(Supplied records begins)

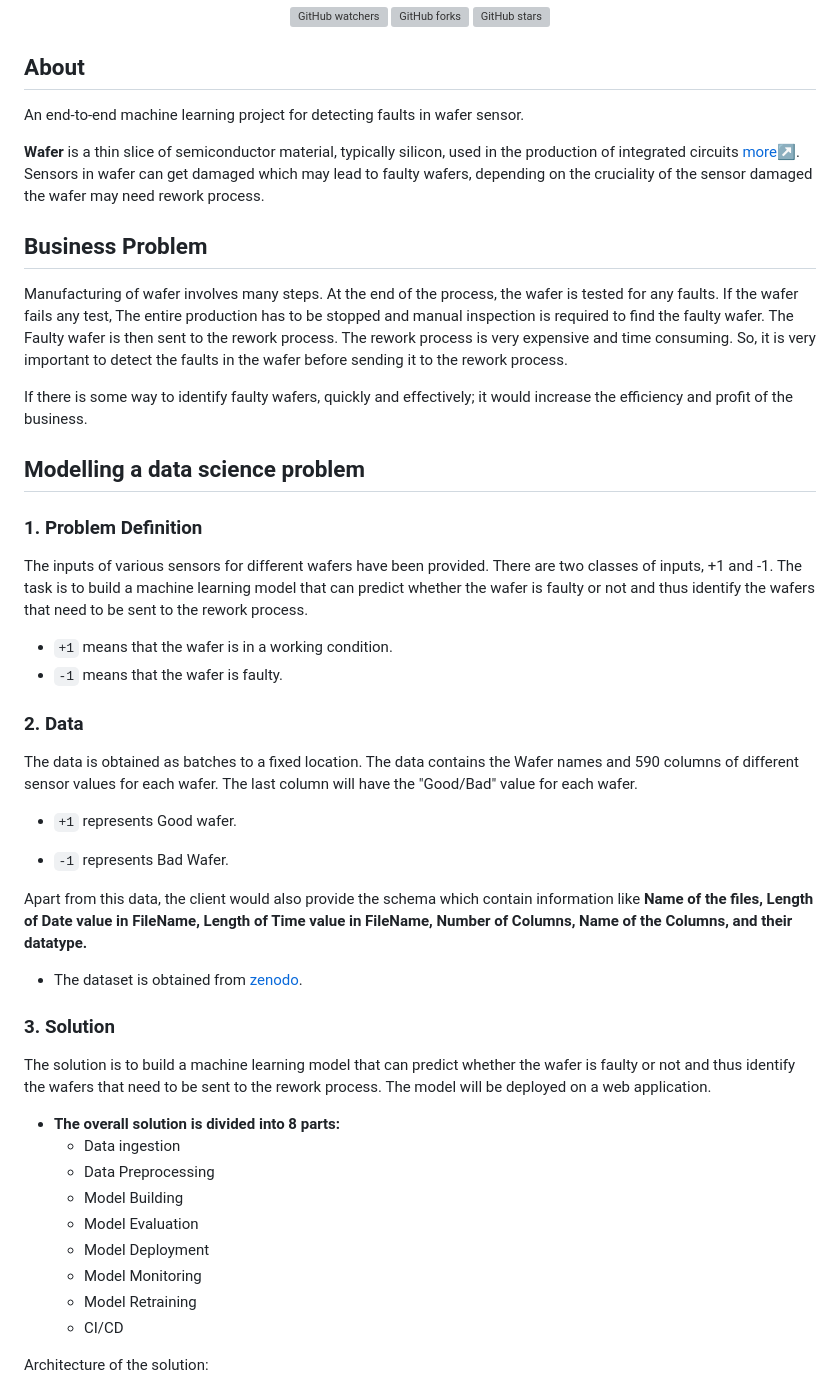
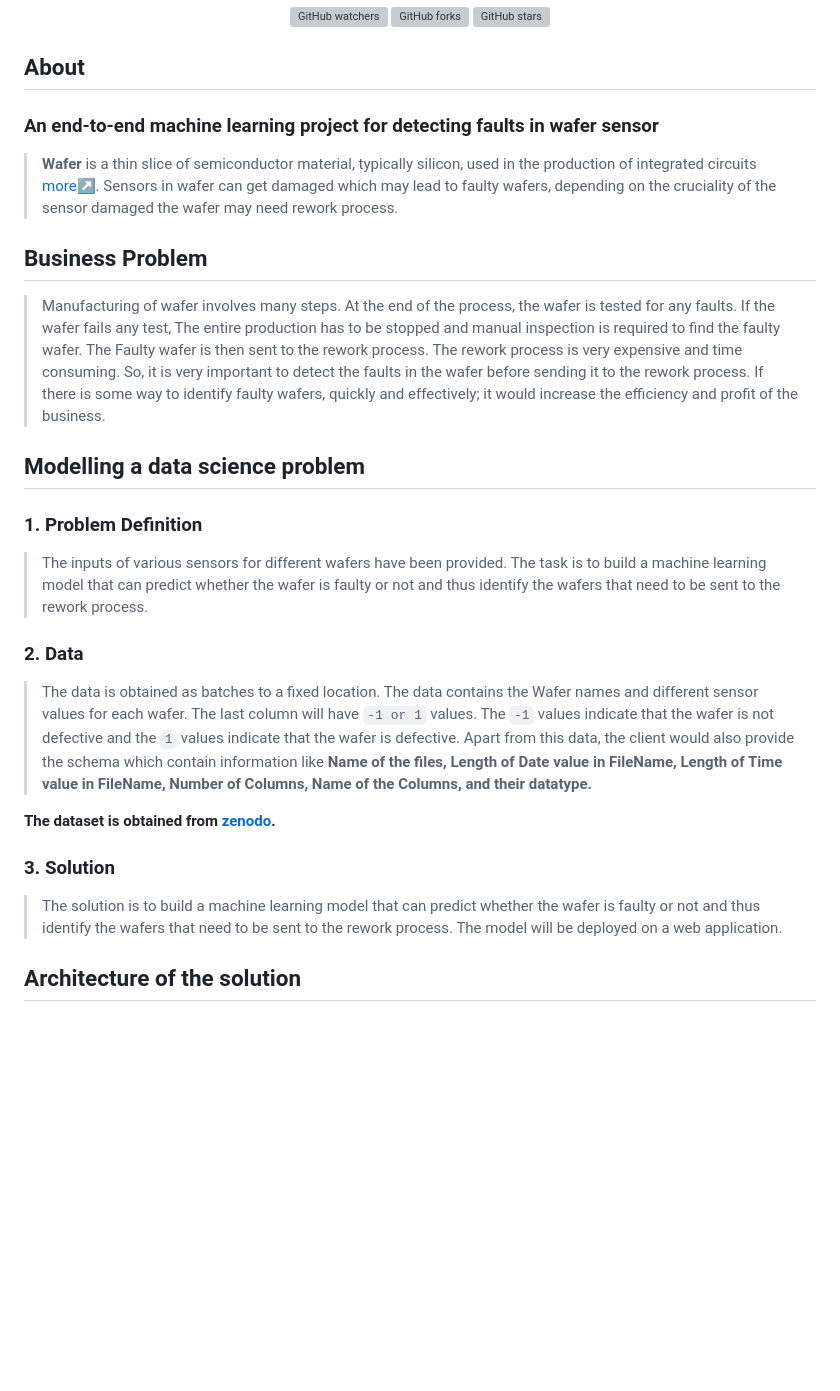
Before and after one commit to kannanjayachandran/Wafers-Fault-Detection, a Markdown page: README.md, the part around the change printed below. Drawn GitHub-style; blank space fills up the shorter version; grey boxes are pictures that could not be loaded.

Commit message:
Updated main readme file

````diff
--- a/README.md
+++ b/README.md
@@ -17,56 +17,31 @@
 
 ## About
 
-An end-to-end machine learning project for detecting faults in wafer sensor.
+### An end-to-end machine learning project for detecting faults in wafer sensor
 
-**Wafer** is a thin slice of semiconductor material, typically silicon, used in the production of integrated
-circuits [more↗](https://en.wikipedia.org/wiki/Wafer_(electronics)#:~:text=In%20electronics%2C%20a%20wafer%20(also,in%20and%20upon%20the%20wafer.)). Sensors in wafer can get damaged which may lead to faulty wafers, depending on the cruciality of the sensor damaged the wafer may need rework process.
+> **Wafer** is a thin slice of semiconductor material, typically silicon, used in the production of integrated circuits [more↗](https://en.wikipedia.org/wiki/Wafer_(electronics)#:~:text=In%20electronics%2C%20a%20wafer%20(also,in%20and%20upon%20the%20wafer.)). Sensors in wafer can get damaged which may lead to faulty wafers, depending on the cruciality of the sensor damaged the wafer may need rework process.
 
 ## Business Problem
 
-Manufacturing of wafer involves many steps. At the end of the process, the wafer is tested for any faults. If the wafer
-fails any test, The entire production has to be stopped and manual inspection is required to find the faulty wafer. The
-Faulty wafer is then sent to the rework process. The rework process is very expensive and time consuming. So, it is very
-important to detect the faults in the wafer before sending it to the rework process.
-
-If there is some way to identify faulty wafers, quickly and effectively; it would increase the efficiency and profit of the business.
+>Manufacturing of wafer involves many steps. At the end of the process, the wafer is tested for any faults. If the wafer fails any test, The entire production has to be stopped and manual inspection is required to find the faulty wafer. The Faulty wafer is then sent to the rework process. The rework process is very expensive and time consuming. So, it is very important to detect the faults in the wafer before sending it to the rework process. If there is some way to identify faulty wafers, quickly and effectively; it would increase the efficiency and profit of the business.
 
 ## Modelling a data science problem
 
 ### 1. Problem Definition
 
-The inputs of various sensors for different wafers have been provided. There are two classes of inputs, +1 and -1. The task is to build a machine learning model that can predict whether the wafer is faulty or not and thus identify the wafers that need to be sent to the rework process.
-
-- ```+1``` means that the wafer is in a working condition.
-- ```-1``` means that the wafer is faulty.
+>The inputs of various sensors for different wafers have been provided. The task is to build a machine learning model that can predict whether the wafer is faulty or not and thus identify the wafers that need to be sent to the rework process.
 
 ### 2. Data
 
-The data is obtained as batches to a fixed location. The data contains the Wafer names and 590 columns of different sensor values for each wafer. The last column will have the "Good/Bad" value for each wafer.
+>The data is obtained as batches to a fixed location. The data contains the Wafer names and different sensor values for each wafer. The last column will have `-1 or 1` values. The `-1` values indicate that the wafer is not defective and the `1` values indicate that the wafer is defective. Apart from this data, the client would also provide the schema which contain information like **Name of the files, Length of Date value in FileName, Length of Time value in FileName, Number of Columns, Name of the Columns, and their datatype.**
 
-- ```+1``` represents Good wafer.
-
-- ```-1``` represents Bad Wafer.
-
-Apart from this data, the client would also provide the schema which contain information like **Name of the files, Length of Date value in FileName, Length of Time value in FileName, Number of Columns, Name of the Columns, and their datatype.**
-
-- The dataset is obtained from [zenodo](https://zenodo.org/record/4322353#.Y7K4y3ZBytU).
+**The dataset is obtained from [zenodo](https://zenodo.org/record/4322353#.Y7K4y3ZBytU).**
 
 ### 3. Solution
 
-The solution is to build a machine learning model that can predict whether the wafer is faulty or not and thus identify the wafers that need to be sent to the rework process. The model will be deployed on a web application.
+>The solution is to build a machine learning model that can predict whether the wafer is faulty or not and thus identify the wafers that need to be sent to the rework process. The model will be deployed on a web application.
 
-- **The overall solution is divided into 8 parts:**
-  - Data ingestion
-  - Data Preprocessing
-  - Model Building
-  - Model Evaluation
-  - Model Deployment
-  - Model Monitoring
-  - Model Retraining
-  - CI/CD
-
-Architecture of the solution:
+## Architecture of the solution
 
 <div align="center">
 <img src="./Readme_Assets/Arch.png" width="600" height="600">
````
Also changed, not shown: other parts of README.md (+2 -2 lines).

(Supplied records ends)
(Supplied records begins)

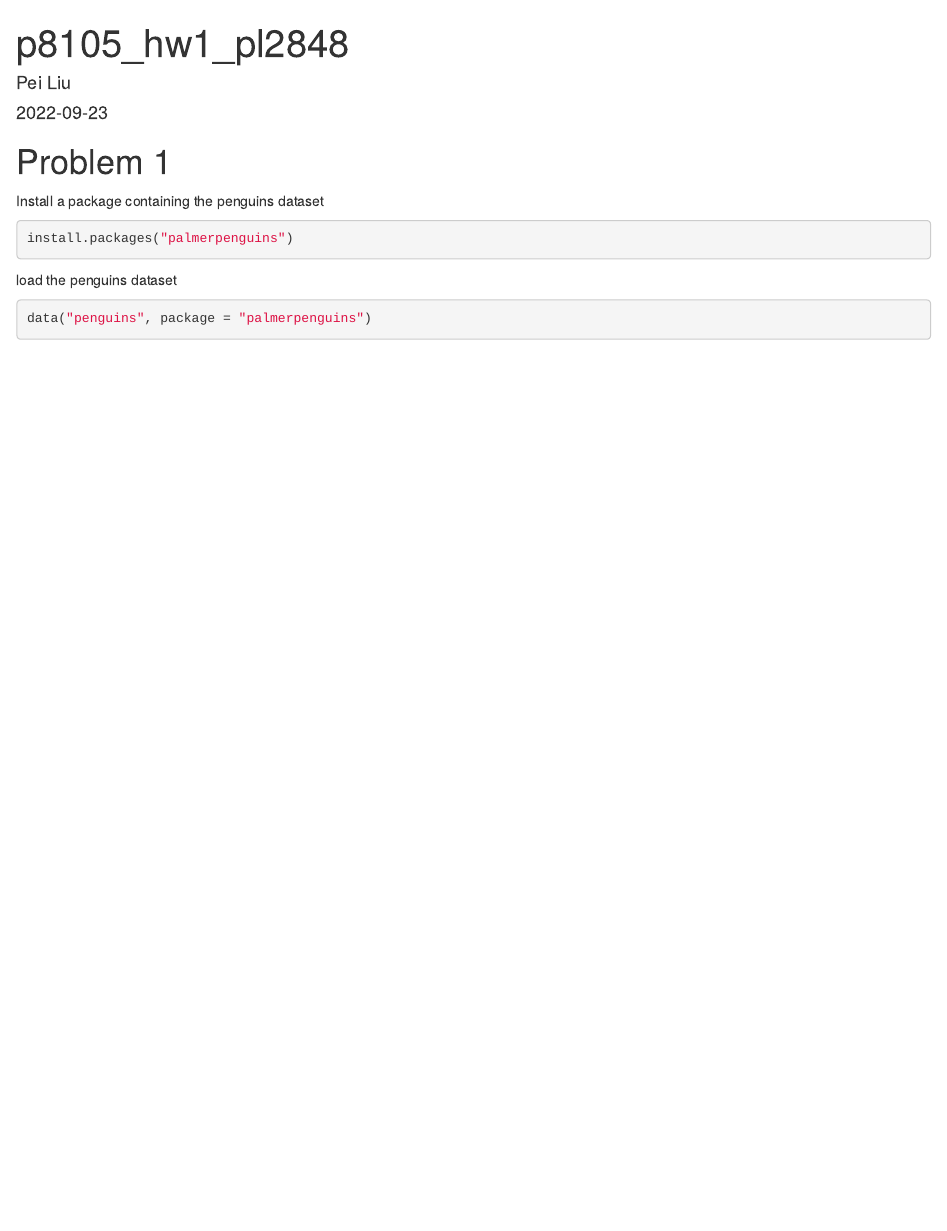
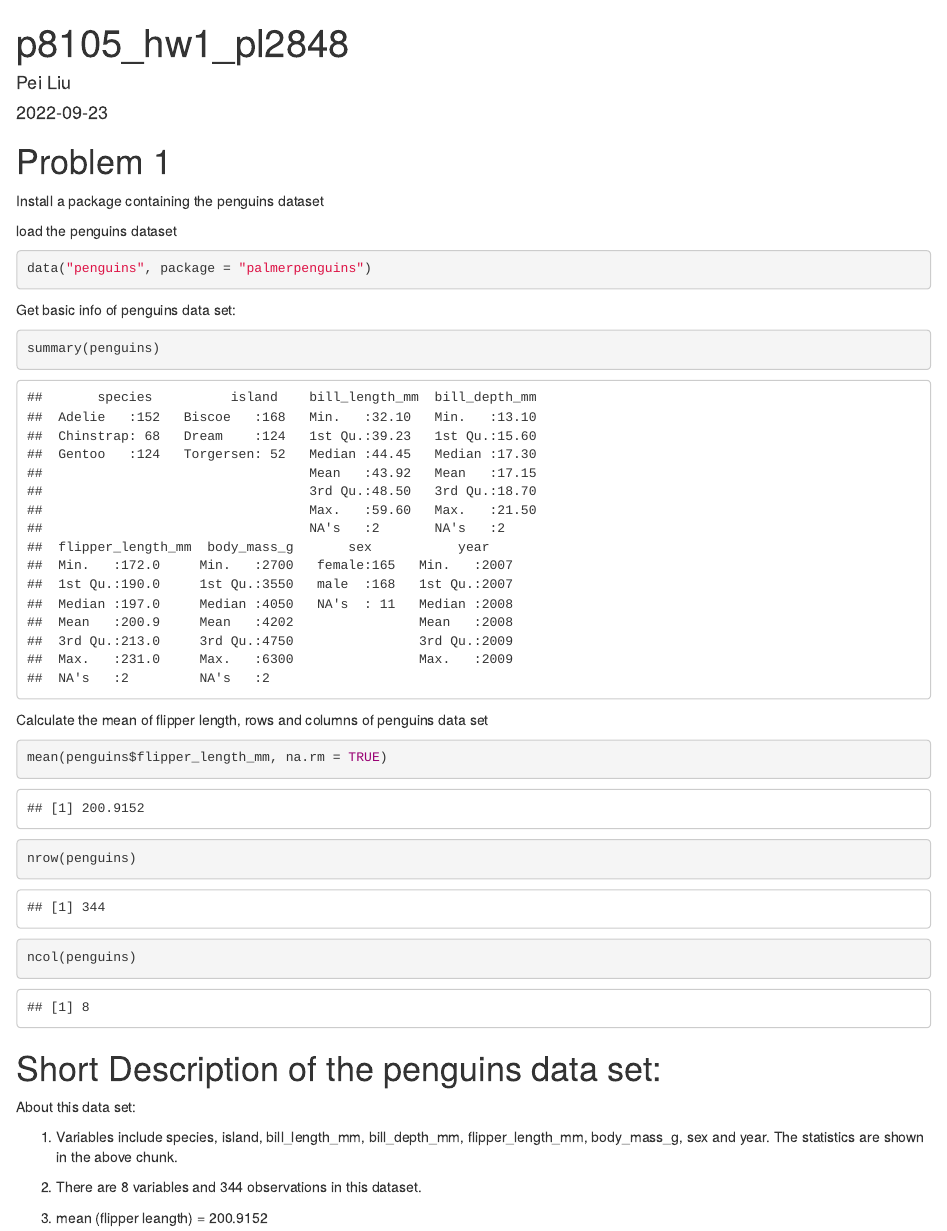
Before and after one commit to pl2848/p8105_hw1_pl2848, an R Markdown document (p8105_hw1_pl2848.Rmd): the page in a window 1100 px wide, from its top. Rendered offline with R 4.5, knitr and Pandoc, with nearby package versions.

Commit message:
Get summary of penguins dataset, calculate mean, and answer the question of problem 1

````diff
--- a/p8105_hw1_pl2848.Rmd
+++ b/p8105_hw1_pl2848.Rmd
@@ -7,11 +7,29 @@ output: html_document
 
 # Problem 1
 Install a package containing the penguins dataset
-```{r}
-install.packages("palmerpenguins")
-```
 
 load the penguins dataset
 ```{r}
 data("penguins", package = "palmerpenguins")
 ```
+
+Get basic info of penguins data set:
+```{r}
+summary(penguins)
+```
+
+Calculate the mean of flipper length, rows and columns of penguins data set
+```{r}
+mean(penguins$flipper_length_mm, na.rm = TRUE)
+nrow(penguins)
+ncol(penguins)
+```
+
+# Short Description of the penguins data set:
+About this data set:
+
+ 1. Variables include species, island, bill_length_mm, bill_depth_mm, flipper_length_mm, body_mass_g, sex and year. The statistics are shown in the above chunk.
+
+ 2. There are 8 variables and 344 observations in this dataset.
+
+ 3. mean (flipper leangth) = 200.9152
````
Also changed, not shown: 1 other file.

(Supplied records ends)

*Aim of the task:* Go through the data and show every line where "faults" occurs.

*Exercise result:*
-An end-to-end machine learning project for detecting faults in wafer sensor.
+### An end-to-end machine learning project for detecting faults in wafer sensor
-Manufacturing of wafer involves many steps. At the end of the process, the wafer is tested for any faults. If the wafer
-important to detect the faults in the wafer before sending it to the rework process.
+>Manufacturing of wafer involves many steps. At the end of the process, the wafer is tested for any faults. If the wafer fails any test, The entire production has to be stopped and manual inspection is required to find the faulty wafer. The Faulty wafer is then sent to the rework process. The rework process is very expensive and time consuming. So, it is very important to detect the faults in the wafer before sending it to the rework process. If there is some way to identify faulty wafers, quickly and effectively; it would increase the efficiency and profit of the business.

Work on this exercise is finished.